_Directions_
Each line in the entries below that holds the string "serif" is to be listed.
*** Data ***
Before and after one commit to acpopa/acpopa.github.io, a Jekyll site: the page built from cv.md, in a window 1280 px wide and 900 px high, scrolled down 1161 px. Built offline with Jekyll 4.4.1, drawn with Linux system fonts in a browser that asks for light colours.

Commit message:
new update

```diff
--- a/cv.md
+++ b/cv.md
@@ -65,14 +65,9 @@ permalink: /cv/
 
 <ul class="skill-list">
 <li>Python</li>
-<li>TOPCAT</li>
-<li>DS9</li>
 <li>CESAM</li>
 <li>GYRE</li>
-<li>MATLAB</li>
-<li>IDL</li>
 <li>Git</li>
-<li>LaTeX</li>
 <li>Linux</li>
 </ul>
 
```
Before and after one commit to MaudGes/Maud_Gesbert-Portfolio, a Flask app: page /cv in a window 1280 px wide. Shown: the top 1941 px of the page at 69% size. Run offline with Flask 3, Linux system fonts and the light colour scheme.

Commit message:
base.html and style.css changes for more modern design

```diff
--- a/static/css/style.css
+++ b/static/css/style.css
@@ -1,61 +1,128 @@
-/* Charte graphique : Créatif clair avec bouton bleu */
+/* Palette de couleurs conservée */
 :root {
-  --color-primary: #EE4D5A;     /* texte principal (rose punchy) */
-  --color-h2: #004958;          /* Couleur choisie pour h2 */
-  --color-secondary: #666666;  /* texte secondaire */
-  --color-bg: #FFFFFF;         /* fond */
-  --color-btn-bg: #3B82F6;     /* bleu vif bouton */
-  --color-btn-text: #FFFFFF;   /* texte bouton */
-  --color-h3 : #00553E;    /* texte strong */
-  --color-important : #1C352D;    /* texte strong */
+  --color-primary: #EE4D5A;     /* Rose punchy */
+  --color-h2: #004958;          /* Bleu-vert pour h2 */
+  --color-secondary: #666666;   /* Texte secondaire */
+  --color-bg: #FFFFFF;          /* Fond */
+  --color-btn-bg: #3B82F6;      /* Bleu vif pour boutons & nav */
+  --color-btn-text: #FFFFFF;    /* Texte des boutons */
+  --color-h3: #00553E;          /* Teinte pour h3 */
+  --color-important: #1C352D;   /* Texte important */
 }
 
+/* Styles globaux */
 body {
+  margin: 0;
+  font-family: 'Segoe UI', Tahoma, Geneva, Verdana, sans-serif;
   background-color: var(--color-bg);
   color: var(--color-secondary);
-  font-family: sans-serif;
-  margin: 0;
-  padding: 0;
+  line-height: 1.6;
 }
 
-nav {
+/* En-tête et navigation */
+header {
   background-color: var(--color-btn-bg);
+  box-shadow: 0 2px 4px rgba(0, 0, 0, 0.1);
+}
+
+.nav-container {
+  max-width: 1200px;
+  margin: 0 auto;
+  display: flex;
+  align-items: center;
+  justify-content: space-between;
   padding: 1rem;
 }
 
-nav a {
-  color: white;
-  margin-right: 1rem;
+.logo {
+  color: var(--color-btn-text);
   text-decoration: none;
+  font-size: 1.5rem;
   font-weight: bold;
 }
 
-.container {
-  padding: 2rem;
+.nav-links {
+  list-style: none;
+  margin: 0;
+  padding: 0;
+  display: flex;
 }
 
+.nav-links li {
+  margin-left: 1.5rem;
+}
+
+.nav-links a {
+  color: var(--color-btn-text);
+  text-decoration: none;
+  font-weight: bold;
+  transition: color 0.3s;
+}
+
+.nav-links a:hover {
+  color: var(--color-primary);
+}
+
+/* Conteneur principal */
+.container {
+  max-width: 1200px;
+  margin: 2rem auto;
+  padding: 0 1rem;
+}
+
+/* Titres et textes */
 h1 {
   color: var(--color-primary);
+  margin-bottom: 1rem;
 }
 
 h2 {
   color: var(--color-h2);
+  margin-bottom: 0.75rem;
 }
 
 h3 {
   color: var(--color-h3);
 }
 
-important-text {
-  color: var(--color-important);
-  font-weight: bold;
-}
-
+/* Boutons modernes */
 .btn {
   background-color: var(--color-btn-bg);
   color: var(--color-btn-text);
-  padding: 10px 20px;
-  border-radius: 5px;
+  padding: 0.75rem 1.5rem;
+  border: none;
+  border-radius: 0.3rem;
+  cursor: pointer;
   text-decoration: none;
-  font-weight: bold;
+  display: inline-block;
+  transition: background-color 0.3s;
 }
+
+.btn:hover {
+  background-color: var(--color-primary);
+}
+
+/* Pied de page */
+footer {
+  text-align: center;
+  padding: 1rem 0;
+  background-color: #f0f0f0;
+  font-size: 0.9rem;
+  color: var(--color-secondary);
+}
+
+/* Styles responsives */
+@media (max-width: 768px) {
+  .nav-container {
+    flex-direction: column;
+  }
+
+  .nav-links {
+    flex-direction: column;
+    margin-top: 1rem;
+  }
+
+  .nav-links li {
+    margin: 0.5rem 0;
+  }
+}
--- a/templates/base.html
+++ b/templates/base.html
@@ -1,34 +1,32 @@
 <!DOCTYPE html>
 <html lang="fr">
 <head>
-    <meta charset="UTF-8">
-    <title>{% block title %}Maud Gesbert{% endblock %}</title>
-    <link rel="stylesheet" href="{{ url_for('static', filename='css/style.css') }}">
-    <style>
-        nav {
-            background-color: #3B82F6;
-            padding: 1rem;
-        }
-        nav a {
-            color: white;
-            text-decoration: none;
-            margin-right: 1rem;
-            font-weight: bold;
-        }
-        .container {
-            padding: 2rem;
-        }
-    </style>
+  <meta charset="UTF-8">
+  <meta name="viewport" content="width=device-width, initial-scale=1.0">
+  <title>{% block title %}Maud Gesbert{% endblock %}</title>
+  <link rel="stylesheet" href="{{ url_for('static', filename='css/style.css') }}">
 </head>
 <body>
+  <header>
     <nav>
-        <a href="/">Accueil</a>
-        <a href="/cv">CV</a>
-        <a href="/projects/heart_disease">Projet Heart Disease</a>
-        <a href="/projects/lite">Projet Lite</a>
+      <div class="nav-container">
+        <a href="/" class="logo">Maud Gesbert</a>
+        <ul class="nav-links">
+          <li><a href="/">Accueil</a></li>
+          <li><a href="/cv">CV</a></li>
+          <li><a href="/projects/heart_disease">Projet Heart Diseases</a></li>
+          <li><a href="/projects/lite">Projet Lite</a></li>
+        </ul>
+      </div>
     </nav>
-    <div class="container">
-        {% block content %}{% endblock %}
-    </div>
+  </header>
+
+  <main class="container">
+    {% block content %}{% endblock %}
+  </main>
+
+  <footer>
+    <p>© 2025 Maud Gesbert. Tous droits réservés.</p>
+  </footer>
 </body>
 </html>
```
*** End of Data ***
_Task solution_
+  font-family: 'Segoe UI', Tahoma, Geneva, Verdana, sans-serif;
-  font-family: sans-serif;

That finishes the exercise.